The A.V. Club '​s Zack Handlen rated the episode a "B-". Handlen considered that while "'Synchrony' has all the pieces of my favorite kind of episode, [it] doesn't really work as well as it should" due to an emotional detachment that made him not care about the scientists and their story, and his finding Old Jason's actions to be illogical.[7] Paula Vitaris from Cinefantastique gave "Synchrony" two out of four stars, considering it a middling episode with some effective moments, but complaining about plot holes, "not particularly compelling" supporting characters, and feeling that time travel "takes away from the reality that is this show's foundation".[8] Robert Shearman and Lars Pearson, in their book Wanting to Believe: A Critical Guide to The X-Files, Millennium & The Lone Gunmen, rated the episode two and a half stars out of five, praising the "high concept that is told without pretension".[9] The two also called the episode "solid and watchable" despite flaws such as the underdevelopment of the script and not fully exploring the "concept with such potential" that is time travel.[9]

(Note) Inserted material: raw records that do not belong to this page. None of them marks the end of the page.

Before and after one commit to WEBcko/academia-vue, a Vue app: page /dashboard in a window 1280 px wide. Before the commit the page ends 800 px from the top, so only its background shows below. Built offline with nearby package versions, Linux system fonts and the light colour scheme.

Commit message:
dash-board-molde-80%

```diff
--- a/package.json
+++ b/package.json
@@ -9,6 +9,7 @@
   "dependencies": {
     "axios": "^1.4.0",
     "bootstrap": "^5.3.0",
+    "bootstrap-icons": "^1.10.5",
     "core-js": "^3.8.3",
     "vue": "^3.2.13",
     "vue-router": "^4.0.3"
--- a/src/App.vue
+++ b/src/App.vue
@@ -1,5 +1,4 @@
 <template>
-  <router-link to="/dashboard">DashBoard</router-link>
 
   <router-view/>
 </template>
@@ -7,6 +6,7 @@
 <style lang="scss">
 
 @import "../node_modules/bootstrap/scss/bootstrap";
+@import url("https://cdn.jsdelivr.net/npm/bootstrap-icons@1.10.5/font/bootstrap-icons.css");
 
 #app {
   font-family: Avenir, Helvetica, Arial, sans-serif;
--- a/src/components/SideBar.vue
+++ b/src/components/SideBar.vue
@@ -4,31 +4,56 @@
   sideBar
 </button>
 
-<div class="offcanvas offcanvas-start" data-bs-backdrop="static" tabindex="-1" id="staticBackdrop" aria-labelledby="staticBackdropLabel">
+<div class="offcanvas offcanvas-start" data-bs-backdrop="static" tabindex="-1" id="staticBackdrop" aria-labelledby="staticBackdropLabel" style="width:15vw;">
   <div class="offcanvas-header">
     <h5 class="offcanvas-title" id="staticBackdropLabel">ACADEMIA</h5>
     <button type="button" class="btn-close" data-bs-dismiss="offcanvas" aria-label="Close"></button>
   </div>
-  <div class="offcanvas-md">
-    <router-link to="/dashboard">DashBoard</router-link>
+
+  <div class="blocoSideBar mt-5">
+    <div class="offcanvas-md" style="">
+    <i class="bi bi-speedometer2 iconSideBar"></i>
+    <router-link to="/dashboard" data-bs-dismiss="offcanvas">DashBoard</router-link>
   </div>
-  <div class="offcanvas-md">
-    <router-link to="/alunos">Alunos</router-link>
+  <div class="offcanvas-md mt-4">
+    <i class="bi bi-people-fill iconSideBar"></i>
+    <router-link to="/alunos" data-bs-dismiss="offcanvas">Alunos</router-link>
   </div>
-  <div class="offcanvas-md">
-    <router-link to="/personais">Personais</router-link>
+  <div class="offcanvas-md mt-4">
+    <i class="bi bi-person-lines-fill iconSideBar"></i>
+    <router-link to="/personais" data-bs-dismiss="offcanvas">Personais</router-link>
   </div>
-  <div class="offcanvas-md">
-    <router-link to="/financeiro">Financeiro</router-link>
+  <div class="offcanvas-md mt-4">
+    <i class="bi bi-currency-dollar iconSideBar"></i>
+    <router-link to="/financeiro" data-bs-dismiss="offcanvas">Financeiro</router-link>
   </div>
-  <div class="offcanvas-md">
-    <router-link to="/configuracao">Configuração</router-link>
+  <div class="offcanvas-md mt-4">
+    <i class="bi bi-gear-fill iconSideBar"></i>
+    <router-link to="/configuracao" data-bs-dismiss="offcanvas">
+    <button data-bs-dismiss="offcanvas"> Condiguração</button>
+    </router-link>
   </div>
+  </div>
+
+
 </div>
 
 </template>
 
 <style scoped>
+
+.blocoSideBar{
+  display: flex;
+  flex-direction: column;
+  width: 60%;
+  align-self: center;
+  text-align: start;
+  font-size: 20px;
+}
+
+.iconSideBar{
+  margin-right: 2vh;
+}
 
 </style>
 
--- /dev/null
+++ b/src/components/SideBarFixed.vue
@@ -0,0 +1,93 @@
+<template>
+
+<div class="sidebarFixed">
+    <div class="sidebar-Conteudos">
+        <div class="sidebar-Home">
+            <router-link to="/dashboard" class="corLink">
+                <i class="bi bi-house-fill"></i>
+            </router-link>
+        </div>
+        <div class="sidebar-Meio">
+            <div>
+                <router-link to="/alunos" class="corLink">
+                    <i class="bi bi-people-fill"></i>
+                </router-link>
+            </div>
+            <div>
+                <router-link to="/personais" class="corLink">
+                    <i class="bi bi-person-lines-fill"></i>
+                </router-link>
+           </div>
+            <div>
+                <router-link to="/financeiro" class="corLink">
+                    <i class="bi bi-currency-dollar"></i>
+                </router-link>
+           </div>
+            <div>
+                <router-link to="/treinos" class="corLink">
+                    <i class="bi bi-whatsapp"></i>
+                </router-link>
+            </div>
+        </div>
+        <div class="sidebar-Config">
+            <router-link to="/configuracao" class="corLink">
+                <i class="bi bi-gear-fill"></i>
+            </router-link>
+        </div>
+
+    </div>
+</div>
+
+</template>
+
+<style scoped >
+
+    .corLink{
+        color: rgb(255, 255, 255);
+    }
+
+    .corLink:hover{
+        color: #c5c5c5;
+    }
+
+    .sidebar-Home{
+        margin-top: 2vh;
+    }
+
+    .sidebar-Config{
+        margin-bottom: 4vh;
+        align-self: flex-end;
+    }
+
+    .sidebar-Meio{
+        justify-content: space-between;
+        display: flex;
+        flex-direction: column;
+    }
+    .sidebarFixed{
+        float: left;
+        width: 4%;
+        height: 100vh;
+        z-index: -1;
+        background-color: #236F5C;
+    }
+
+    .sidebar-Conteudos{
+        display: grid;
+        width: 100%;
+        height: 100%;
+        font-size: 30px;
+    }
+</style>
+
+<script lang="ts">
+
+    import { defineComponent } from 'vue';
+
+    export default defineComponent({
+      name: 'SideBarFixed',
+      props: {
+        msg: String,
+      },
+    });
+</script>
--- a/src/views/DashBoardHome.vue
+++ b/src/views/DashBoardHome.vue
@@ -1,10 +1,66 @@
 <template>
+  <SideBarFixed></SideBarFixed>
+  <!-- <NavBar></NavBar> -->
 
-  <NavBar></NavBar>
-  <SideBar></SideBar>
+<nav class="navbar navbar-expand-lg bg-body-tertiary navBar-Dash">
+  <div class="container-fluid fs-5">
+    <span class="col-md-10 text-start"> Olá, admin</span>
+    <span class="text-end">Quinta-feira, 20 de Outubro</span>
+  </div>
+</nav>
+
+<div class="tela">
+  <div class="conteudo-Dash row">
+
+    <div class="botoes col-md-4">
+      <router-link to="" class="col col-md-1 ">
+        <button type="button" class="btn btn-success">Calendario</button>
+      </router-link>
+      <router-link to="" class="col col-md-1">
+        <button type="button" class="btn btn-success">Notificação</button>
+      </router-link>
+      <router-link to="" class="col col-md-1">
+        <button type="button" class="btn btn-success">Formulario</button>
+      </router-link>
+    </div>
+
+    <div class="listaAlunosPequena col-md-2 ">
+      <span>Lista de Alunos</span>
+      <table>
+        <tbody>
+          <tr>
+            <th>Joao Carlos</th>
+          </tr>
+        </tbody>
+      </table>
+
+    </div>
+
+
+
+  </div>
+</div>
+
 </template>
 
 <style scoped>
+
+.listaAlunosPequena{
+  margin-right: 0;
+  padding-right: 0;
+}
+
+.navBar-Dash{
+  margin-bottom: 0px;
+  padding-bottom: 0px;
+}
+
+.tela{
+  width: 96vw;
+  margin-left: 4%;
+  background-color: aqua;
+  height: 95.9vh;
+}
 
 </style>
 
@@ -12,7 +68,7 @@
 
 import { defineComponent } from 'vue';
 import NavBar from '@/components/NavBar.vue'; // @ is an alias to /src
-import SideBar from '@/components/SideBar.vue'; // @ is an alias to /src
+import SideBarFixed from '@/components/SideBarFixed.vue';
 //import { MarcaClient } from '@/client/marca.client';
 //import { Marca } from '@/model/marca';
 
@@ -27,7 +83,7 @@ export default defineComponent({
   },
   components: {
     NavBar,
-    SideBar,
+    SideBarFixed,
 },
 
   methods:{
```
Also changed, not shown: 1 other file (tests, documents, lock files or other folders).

References[edit]

Footnotes[edit]

  1. ^ a b The X-Files: The Complete Fourth Season (booklet). R. W. Goodwin, et al. Fox. 
  2. ^ "The X-Files, Season 4". iTunes Store. Apple. Retrieved 28 August 2012. 
  3. ^ a b Meisler, pp. 198–207
  4. ^ a b c d e f Meisler, p. 198
  5. ^ a b Hurwitz, Knowles, p. 113
  6. ^ a b Meisler, p. 298
  7. ^ Handlen, Zack (February 12, 2011). "'Synchrony'/'Powers, Principalities, Thrones and Dominions' | The X-Files/Millennium | TV Club". The A.V. Club. Retrieved May 21, 2012. 
  8. ^ Vitaris, Paula (October 1997). "Episode Guide". Cinefantastique 29 (4/5): 35–62. 
  9. ^ a b Shearman and Pearson, p. 99

Bibliography[edit]

  • Hurwitz, Matt; Knowles, Chris (2008). The Complete X-Files. Insight Editions. ISBN 1933784806. 
  • Meisler, Andy (1998). I Want to Believe: The Official Guide to the X-Files Volume 3. Harper Prism. ISBN 0061053864. 
  • Shearman, Robert; Pearson, Lars (2009). Wanting to Believe: A Critical Guide to The X-Files, Millennium & The Lone Gunmen. Mad Norwegian Press. ISBN 097594469X. 

External links[edit]